§ REQUIRED WORK:
Each line of the data below containing "import" needs to be listed.

§ Saved entries:
^^^^
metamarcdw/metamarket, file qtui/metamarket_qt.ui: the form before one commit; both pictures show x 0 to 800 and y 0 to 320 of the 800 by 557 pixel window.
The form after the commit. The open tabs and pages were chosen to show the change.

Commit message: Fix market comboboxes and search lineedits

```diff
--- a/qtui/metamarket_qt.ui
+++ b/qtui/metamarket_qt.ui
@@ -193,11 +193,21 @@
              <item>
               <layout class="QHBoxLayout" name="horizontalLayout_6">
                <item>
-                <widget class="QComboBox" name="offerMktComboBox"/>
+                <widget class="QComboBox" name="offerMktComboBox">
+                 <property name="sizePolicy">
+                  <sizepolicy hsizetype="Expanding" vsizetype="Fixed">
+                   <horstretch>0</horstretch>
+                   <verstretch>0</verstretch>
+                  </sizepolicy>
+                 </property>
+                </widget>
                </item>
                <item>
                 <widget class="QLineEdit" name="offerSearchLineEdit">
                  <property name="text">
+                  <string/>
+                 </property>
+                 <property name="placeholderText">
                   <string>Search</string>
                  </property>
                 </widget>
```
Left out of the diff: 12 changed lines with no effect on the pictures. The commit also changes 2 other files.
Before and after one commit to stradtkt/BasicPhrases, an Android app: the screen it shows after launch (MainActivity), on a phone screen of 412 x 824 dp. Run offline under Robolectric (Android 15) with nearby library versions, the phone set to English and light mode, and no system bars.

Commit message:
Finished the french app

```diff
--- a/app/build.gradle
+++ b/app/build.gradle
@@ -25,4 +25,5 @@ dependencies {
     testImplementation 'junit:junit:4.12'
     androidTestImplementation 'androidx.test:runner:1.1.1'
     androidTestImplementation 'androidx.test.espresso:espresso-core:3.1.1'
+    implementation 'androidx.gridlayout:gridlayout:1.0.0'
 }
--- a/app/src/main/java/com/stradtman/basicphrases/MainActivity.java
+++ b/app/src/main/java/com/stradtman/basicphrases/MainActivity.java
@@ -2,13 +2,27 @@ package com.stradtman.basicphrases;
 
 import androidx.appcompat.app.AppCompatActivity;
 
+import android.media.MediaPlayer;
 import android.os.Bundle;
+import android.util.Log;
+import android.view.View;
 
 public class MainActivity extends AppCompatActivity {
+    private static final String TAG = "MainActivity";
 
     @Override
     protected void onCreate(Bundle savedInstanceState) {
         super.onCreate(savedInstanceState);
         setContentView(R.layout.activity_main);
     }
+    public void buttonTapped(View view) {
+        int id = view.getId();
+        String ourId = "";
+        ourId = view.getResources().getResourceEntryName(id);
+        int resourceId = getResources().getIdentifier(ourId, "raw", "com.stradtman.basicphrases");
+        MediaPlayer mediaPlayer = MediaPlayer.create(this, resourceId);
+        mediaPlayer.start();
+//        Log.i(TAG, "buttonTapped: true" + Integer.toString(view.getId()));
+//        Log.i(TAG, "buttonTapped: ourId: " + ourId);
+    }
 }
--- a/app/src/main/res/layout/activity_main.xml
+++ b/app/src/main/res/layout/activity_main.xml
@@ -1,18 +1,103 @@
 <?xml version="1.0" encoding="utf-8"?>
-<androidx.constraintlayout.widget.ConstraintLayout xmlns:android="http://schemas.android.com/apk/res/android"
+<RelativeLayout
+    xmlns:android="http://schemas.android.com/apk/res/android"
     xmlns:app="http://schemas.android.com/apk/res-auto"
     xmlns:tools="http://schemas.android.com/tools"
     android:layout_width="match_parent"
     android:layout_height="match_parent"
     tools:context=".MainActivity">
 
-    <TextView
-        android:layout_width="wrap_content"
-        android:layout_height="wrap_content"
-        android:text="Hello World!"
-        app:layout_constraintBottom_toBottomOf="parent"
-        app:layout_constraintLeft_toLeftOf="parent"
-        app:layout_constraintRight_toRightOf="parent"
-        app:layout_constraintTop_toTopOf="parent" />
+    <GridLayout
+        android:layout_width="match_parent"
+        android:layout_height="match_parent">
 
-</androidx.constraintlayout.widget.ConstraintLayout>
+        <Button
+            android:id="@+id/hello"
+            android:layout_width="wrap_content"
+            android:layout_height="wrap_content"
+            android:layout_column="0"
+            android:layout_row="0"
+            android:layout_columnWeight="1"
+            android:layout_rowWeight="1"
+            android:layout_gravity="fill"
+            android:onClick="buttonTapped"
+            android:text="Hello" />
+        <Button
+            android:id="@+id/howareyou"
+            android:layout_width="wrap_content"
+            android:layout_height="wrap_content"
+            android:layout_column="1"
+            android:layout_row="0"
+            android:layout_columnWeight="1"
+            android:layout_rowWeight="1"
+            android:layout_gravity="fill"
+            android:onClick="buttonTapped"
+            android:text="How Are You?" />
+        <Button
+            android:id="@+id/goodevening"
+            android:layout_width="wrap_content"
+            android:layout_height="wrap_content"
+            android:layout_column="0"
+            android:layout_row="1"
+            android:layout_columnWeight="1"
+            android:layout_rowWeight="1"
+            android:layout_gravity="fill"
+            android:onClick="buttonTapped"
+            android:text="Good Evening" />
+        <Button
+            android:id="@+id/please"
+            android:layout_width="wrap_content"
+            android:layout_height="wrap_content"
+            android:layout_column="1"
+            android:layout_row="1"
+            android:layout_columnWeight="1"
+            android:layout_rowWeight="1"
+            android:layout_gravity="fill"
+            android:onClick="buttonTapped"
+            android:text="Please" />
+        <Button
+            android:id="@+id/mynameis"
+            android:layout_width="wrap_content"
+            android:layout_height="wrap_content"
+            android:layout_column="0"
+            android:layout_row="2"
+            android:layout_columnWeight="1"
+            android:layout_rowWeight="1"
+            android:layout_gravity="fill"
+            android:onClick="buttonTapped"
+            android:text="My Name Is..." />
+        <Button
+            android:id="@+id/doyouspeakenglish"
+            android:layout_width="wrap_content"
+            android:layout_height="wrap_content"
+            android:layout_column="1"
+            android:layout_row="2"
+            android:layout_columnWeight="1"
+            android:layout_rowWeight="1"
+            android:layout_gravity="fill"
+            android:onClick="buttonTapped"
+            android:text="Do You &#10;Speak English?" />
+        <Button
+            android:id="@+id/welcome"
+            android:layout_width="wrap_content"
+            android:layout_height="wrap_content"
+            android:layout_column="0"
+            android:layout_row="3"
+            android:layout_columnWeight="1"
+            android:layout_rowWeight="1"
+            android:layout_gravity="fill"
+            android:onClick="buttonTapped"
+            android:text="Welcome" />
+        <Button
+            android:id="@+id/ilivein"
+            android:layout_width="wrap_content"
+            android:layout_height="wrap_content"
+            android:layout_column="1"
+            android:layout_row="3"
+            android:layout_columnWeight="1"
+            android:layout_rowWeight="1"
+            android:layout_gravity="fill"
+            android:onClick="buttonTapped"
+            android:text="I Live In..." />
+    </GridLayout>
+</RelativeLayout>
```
^^^^
§ FINISHED TASK:
 import androidx.appcompat.app.AppCompatActivity;
+import android.media.MediaPlayer;
 import android.os.Bundle;
+import android.util.Log;
+import android.view.View;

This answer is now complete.